Write a good subject line
Subject lines are the first thing receivers see when they get your email, so try to make the subject line meaningful so that they can take your email seriously and also have a good indication of what the email will be before they open it. If they are able to distinguish what the content of your email is from the subject line, then they can easily see whether your email is worth opening up immediately. This will lead to better prioritisation as they will know which emails to look at first. For example, having an email titled “meeting room confirmed for next Monday” is far more useful than “the room you wanted”, “confirmation done” or “[blank]”.
Make sure you identify yourself
Not all workers are close friends who know each other well. So if you are going to send an email to another worker, then send from an email that has your name in it so that the recipient can identify who you are before they open the email. If you do not have an email that clearly identifies who you are, then make up for it by introducing yourself in your opening statement. Try not to leave the recipient guessing as they are likely going to lose interest or not open up the email at all.
Keep the message concise
We all know that workers tend to lead busy lives, with emails coming through multiple times a day and other duties to perform. Because of this, workers often have relatively short attention span. Thus, keep your message concise and straight to the point, focusing mainly on your purpose of writing the email, using dot points and short paragraphs if possible, and try not to add too many attachments. All of these tips will make sure your recipient understands the scope of your email without losing focus, which will lower chances of mistakes and miscommunication.

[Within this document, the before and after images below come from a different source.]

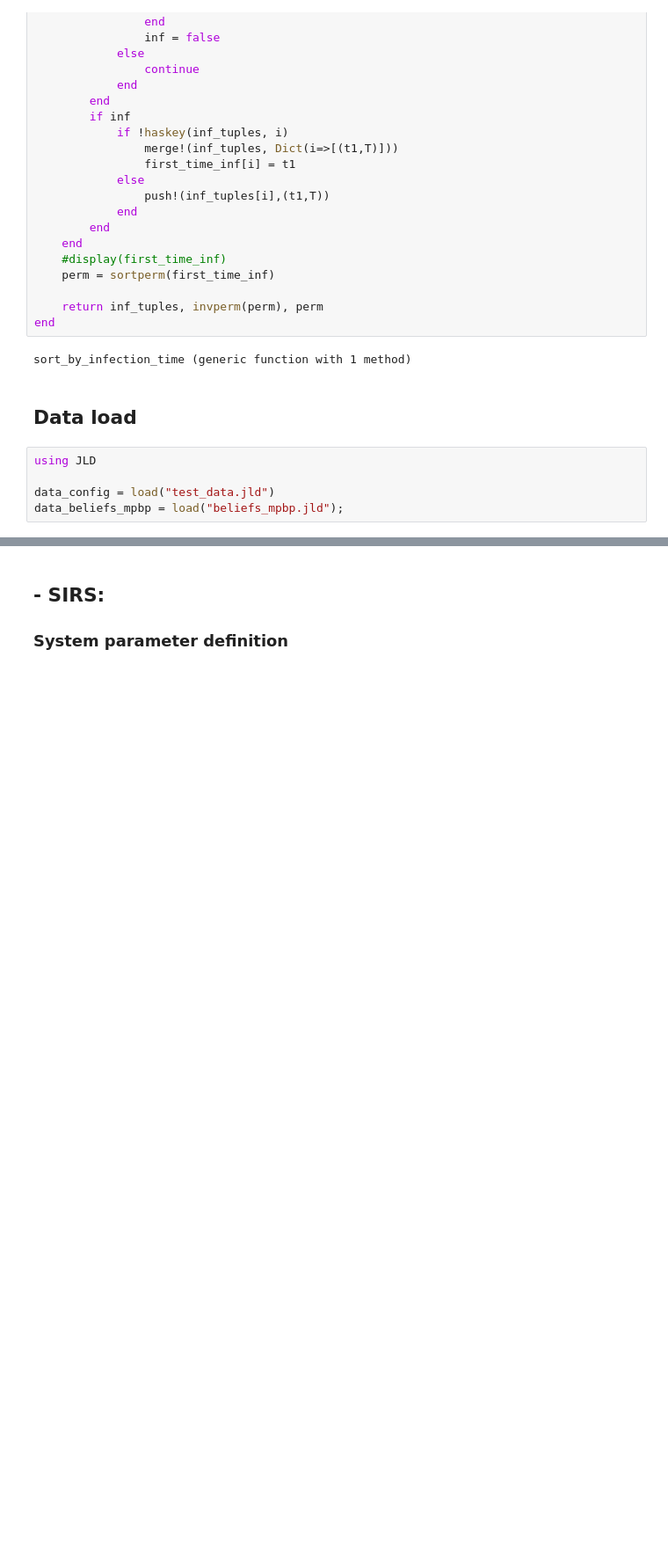
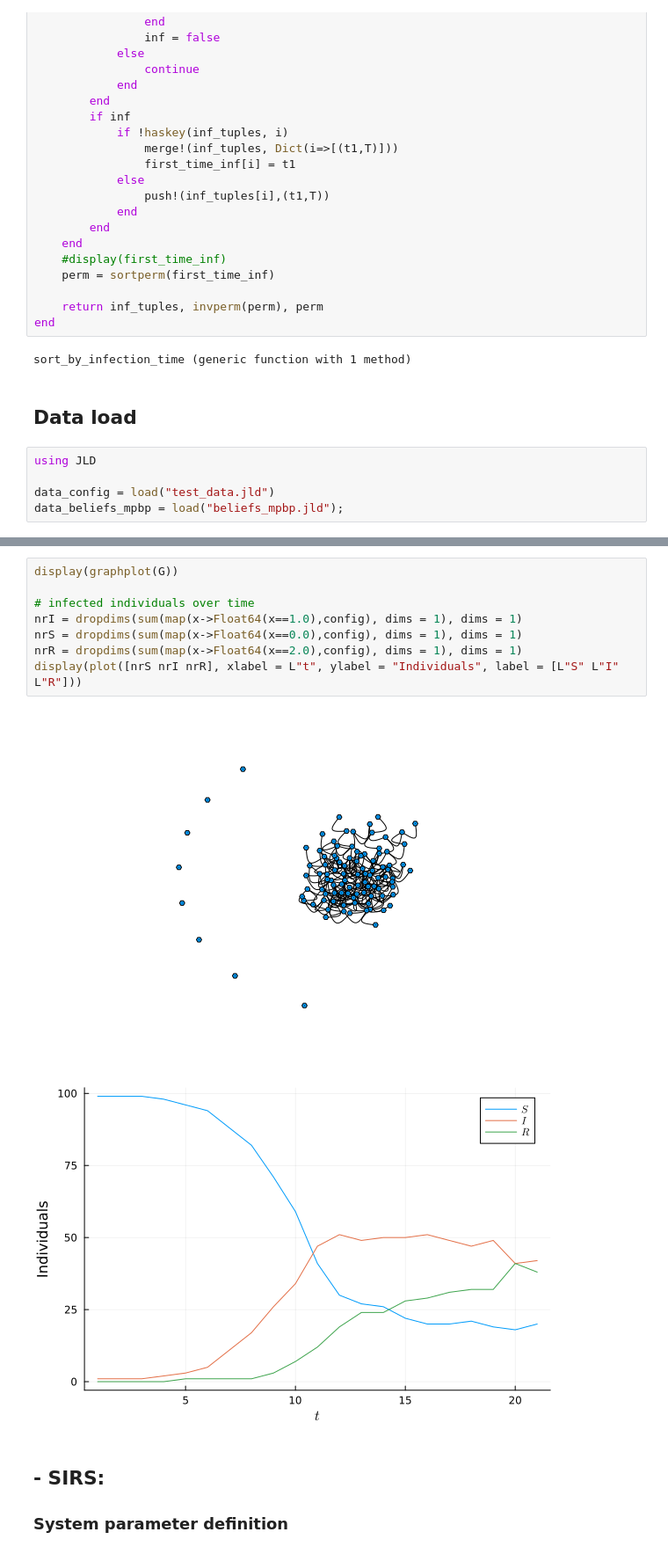
Before and after one commit to Mattiatarabolo/SmallCouplingDynamicCavity.jl, a Jupyter notebook: notebook/SCDC_vs_MPBP.ipynb, the cells around one changed output, grey strips where cells are left out. Shown at 88% size. Drawn from its saved outputs; the diff is of its cells as text; blank space fills up the shorter version.

```diff
--- a/notebook/SCDC_vs_MPBP.ipynb
+++ b/notebook/SCDC_vs_MPBP.ipynb
@@ -102,3 +82,14 @@ obslist
+# %%
+display(graphplot(G))
+
+# infected individuals over time
+nrI = dropdims(sum(map(x->Float64(x==1.0),config), dims = 1), dims = 1)
+nrS = dropdims(sum(map(x->Float64(x==0.0),config), dims = 1), dims = 1)
+nrR = dropdims(sum(map(x->Float64(x==2.0),config), dims = 1), dims = 1)
+display(plot([nrS nrI nrR], xlabel = L"t", ylabel = "Individuals", label = [L"S" L"I" L"R"]))
+# %% [output]
+[figure, added]
+[figure, added]
 # %% [markdown]
 ## - SIRS:
 
```
Also changed, not shown: parts of 4 cells of this notebook, 10 other files.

While we have just mentioned the importance of keeping messages brief, it is equally as important to be polite. Be concise, but not so blunt that you may come off as rude. For example, you would rather say, “Please tell me the security answers for the website. Thank you.” than “give me the security answers.”
Edit your email before sending
Regardless of who you are writing for, proofreading is always essential. This is particularly important in the workplace as a simple miscommunication can lead to greater errors later on. So always look over your email once when you are done and edit your structure or any phrases that may be interpreted the wrong way.